Go through the records line by line. Report how many lines contain "store", with nothing else.

Data extracts:

━━━━━━

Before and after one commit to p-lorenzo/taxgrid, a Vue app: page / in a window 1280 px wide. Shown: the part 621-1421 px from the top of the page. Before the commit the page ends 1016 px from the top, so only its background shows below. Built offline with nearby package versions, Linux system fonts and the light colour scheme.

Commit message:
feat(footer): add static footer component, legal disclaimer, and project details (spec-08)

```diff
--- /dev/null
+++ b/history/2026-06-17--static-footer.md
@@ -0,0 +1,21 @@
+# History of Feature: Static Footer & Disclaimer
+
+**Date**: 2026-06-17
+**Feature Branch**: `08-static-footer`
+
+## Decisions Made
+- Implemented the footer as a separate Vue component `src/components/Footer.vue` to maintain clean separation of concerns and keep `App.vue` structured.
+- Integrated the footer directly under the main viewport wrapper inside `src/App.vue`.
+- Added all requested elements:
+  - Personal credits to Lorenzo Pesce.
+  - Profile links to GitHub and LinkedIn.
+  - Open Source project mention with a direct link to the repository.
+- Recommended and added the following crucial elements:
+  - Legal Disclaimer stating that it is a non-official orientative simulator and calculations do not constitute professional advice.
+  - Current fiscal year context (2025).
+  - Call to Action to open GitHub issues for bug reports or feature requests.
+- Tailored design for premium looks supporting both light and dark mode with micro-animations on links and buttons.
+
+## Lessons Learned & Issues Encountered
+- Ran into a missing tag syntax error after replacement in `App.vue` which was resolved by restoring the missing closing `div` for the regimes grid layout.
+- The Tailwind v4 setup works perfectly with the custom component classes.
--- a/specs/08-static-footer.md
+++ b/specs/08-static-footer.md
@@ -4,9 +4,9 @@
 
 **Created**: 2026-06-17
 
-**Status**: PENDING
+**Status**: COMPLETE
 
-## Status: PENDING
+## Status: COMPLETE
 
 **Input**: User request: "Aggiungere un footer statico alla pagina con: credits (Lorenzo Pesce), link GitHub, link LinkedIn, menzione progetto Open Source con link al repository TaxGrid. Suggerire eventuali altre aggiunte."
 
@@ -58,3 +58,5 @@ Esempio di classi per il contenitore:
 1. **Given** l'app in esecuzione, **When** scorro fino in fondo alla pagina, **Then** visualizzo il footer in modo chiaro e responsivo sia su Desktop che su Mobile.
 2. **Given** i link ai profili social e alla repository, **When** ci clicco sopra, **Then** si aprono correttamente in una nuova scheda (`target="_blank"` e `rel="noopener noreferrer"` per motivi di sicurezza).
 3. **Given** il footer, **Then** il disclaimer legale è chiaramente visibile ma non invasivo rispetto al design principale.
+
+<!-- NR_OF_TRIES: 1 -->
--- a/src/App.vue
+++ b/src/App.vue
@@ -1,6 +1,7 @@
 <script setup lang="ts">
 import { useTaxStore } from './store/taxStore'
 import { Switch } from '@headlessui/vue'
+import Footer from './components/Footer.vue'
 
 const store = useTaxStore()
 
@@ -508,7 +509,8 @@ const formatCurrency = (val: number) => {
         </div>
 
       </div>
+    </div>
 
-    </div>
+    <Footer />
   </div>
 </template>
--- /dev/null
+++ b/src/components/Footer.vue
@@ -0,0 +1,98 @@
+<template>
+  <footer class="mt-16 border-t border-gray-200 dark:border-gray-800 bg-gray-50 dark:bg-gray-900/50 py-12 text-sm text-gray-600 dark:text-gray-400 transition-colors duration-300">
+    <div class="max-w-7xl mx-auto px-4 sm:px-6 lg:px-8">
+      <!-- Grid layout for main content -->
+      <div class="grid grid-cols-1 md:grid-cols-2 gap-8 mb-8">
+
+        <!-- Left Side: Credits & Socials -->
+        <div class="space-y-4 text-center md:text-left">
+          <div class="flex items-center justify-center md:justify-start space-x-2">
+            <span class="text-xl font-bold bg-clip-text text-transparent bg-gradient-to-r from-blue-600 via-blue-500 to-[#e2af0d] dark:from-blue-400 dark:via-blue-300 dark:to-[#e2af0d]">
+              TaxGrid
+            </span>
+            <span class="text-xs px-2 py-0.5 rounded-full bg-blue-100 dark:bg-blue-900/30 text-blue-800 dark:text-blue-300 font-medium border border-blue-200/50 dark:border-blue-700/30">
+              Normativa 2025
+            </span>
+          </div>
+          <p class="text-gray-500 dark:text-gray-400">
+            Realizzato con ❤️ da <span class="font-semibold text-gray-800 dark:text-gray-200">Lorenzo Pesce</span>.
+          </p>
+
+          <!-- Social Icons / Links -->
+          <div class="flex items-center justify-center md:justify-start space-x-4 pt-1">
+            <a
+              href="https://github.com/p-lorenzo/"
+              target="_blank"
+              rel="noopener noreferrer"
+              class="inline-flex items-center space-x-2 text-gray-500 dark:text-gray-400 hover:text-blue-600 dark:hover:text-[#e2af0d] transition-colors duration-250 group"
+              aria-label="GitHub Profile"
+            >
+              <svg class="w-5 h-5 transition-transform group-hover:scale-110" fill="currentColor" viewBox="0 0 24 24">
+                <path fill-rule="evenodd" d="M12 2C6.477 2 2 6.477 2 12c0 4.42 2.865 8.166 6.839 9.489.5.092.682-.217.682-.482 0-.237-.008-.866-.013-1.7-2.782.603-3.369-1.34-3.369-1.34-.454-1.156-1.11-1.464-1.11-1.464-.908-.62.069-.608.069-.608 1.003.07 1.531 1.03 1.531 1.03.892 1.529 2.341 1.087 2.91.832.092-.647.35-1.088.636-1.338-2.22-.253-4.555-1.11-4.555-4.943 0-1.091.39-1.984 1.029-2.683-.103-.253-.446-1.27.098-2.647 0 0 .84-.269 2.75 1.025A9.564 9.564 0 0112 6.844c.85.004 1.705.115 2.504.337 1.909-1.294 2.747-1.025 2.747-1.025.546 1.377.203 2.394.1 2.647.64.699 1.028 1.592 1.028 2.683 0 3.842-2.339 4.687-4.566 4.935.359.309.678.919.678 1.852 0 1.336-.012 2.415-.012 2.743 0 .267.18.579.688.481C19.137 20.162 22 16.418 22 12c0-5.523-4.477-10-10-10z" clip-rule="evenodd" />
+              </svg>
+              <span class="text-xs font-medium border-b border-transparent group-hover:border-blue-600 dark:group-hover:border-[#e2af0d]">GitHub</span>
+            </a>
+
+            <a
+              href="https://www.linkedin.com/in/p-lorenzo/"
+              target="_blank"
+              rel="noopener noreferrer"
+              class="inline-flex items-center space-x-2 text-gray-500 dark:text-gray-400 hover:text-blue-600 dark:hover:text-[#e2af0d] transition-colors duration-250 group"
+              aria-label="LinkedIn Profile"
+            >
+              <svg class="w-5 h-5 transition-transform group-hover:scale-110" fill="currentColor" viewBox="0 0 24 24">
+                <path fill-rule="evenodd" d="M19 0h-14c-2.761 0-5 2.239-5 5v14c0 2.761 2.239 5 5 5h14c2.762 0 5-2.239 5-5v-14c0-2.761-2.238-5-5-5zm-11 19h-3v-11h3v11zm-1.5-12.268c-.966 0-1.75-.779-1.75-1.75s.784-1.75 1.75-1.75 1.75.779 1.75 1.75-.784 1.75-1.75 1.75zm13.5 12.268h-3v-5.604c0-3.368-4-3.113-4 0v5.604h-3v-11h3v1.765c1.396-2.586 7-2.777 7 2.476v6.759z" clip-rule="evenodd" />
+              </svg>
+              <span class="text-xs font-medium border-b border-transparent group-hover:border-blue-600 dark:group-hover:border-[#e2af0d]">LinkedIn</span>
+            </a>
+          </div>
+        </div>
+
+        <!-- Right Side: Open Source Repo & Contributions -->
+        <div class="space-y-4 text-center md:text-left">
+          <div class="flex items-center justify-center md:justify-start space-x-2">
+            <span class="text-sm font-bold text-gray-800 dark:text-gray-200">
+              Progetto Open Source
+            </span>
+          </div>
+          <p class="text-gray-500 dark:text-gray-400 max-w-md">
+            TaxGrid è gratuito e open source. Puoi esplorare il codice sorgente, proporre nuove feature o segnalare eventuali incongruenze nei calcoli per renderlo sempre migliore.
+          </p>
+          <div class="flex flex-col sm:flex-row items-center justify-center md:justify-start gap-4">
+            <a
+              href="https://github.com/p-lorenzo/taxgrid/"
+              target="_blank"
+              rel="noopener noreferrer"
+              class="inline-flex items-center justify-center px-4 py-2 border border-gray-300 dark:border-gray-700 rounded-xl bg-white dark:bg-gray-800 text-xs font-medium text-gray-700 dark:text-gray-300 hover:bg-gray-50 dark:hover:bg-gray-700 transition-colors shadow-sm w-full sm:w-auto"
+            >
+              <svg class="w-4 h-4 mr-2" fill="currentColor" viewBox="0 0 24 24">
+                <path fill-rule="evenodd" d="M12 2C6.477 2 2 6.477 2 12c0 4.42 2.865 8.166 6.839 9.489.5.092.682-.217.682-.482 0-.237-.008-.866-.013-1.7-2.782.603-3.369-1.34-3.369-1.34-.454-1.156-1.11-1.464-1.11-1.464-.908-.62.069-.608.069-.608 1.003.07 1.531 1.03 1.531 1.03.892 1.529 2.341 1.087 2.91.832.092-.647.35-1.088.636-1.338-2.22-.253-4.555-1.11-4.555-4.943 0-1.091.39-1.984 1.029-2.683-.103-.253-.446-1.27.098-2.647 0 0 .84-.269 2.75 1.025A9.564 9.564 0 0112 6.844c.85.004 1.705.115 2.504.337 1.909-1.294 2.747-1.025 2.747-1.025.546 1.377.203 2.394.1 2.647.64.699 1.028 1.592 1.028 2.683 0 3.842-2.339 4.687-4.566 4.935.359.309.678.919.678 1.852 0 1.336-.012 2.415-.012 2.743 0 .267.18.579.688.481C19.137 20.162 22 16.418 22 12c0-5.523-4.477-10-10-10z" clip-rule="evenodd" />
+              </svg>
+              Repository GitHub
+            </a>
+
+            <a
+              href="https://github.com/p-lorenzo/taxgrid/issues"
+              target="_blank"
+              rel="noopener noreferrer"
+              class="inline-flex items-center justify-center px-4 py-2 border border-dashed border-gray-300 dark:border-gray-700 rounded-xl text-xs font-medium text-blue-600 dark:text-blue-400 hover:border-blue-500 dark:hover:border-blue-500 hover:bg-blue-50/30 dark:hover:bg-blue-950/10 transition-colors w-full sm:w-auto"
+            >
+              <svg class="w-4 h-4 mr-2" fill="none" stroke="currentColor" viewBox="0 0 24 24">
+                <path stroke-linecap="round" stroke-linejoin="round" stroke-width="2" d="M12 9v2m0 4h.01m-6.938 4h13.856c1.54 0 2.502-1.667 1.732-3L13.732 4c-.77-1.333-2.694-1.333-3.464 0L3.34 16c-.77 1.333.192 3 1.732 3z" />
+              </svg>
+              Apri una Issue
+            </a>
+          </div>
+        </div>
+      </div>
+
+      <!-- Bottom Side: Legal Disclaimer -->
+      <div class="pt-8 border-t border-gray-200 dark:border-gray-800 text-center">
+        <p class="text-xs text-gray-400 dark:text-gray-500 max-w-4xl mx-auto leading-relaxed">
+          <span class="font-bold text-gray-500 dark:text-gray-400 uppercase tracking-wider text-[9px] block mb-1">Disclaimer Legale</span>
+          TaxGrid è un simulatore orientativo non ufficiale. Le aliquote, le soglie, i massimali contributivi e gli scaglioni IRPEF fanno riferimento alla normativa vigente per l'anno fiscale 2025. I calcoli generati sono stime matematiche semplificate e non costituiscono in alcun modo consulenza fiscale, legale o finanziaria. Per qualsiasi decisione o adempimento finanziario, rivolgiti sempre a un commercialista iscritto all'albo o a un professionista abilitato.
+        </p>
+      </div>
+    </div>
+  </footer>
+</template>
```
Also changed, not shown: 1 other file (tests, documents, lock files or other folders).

━━━━━━

Written response:
2